A Stitch in Time!

Conserving our industrial heritage

Although the limestone rock at Herbert’s Quarry is hardwearing, and the turf cover protects and holds together many of the surviving remains of the lime industry. Some of the lime kilns are more fragile.


Once a small amount of damage happens and lets the weather in, the damage soon gets much worse.




Eventually, the kilns collapse and become overgrown. As time passes, the evidence of the lime making industry will be completely lost.


By repairing some of the surviving structures now we can ensure that this fascinating and important part of our industrial heritage will survive for future generations to enjoy.

With some repairs now, the larger kilns will survive for many years to come.

Other kilns are beyond repair and are better off left alone.


A digital terrain model of Herbert’s Quarry

Shaded relief image of the same area

A 'slope model' image of the quarries

Quarry Survey

In order to decide which kilns it is important to preserve, and to decide what repairs were needed, we needed to do a thorough survey of the whole site.

Herbert’s Quarry has been surveyed from the air with a technique using lasers called LiDAR (Light Detection and Ranging). This results in a very detailed contour map made up of 8,757,573 LiDAR points!

By itself the LiDAR survey can be difficult to understand, but using computers the LiDAR data can be viewed in different ways to make it more understandable.



We can also drape an aerial photograph of the area over the LiDAR survey to produce a 3D image of the site.

We can use this bird’s eye view to help us understand the whole of the site as it is today.

By comparing the site as it is today with old maps and photographs of the same area we can work out how the site has changed over the years, and which parts are the oldest.

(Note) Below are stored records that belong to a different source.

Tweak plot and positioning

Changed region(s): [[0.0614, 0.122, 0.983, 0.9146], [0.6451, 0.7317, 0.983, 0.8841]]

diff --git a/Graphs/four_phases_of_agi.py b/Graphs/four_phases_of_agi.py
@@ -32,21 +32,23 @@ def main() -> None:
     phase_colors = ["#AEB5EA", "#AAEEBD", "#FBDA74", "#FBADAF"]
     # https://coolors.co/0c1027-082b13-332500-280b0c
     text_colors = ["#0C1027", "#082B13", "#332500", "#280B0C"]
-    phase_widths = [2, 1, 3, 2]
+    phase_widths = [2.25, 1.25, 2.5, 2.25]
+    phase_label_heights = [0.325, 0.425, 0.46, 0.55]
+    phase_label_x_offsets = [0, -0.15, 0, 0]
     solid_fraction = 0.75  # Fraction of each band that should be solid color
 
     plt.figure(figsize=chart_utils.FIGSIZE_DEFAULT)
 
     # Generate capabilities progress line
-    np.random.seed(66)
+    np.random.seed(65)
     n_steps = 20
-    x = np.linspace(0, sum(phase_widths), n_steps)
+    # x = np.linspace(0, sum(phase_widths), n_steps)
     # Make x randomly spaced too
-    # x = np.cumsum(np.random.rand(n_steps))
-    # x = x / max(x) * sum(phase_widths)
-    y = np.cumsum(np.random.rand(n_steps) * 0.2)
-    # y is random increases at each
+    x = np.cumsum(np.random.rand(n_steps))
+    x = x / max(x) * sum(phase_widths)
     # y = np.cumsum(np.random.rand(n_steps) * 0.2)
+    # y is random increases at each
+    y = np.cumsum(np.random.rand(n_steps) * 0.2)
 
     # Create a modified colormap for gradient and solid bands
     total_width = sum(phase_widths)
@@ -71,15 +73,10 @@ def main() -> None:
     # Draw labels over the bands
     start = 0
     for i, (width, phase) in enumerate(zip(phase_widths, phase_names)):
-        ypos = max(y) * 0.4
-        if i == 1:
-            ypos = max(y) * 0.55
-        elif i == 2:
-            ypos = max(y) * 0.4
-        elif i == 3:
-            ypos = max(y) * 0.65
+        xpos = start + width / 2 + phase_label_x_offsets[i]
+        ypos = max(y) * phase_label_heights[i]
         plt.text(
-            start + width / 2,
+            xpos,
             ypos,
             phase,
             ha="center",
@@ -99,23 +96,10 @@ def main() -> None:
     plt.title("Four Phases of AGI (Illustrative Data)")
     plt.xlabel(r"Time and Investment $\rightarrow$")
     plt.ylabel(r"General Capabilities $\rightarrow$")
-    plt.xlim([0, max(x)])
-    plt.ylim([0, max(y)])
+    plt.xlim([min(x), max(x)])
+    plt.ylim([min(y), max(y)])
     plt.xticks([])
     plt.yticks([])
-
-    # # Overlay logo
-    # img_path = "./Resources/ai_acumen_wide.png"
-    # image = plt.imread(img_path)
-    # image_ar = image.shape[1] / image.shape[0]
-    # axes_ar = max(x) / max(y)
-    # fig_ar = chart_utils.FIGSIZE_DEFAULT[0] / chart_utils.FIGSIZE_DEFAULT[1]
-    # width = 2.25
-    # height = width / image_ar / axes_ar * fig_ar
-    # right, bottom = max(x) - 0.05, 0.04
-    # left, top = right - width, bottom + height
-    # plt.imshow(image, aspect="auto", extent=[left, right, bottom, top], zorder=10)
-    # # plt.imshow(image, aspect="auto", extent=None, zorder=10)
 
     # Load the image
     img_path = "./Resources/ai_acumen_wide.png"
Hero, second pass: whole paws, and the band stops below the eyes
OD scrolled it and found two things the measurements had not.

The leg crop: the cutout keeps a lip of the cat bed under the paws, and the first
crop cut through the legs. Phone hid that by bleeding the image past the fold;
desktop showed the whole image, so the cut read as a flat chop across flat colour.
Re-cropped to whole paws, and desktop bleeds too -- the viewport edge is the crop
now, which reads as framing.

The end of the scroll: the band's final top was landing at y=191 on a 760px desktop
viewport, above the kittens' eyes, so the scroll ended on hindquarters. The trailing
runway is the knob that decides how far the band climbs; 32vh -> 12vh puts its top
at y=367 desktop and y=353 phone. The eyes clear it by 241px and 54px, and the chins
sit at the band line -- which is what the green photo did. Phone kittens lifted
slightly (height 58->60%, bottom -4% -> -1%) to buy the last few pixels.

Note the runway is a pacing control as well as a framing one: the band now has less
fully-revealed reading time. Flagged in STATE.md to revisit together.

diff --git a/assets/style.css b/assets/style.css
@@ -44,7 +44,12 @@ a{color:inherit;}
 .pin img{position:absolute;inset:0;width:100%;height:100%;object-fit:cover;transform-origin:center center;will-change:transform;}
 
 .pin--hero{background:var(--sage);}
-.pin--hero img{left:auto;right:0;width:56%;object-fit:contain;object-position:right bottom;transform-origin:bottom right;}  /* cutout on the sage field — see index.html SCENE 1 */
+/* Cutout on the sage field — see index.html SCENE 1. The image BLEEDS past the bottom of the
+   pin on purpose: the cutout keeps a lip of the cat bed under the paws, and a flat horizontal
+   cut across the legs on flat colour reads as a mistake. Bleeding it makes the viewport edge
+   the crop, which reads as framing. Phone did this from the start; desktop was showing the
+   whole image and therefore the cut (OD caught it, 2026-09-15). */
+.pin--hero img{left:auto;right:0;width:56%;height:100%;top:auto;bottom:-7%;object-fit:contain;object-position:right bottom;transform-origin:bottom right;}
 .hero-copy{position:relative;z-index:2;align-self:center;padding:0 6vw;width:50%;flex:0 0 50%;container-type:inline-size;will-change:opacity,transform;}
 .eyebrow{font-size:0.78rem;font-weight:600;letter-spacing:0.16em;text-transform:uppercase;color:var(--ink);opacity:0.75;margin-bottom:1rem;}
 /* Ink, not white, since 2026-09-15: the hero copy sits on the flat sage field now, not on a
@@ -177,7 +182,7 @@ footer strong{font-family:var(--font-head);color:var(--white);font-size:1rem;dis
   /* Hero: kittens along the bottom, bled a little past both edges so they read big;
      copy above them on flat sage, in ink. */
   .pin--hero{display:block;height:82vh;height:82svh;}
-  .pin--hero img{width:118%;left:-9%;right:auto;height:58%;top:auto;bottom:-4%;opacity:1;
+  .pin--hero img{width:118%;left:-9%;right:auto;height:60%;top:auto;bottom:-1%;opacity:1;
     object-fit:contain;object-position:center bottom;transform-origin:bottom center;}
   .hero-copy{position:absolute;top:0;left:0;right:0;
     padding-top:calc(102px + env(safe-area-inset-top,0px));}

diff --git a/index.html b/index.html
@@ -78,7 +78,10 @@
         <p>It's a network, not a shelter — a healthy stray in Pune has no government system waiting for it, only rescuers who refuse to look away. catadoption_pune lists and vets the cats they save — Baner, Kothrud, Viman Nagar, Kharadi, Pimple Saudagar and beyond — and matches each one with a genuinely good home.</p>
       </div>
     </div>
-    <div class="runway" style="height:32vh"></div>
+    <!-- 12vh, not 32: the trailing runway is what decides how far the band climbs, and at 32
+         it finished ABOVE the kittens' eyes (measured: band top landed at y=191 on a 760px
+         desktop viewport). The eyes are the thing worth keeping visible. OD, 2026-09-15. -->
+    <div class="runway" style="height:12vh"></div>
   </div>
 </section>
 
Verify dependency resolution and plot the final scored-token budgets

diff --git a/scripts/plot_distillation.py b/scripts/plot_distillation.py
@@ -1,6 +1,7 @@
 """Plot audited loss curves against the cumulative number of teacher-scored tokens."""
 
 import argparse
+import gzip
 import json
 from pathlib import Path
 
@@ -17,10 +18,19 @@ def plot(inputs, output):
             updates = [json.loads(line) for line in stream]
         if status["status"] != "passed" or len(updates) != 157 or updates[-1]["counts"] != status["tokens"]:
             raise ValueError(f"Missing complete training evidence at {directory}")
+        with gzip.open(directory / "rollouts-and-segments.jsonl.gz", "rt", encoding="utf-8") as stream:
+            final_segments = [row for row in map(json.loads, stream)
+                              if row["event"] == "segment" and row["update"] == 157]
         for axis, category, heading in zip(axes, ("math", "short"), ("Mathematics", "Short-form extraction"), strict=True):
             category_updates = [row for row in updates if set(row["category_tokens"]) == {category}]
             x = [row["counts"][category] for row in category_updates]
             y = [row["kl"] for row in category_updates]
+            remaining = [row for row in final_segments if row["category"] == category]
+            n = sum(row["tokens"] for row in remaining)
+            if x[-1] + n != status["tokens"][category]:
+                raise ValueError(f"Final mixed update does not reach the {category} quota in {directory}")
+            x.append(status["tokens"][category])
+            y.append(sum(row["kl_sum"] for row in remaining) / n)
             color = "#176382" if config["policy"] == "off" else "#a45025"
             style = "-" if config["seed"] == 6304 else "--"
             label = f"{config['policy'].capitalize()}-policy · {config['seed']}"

By combining all this information together we have been able to create a computer based digital plan of Herbet's Quarry. This can be used to demonstrate how the quarries, and kilns the have developed through time, and how the road system in the surrounding landscape has also changed.

The next step was to check how things really looked by doing a 'ground survey'...

Field survey

Dyfed Archaeological Trust worked with volunteers to make a detailed record of the remains of the lime industry at Herbert's Quarry. First we used aerial photographs and LiDAR survey to make a plan of the area, plotting the locations of Quarries, kilns, buildings, spoil heaps, roads and tracks.

Next we braved the elements and spent several days exploring the quarries, photographing all the kilns, filling in record forms, drawing plans and taking measurements.

We also recorded different types of bricks and any other clues we could find. This brick was made in Bonnybridge in Scotland !

Each kiln is associated with a specific area of quarry and has its own set of spoil heaps and tracks. This suggests that each kiln and quarry may have been leased out separately by the landowners (the Cawdor Estate).

The detailed survey has shown us that there were kilns and quarries at various levels up the hill side, similar to the other quarries to the west. Later quarrying and spoil tips higher up the slopes have either destroyed or buried many of the earlier workings. In this photo, a kiln is almost completely buried underneath a spoil heap. There are the remains of at least 36 kilns at the site.

Around the edges of the quarry, a few traces of the early workings still survive. This photograph shows where soil has been dug away to reveal the limestone outcrop. Immediately to the left is the modern quarry face .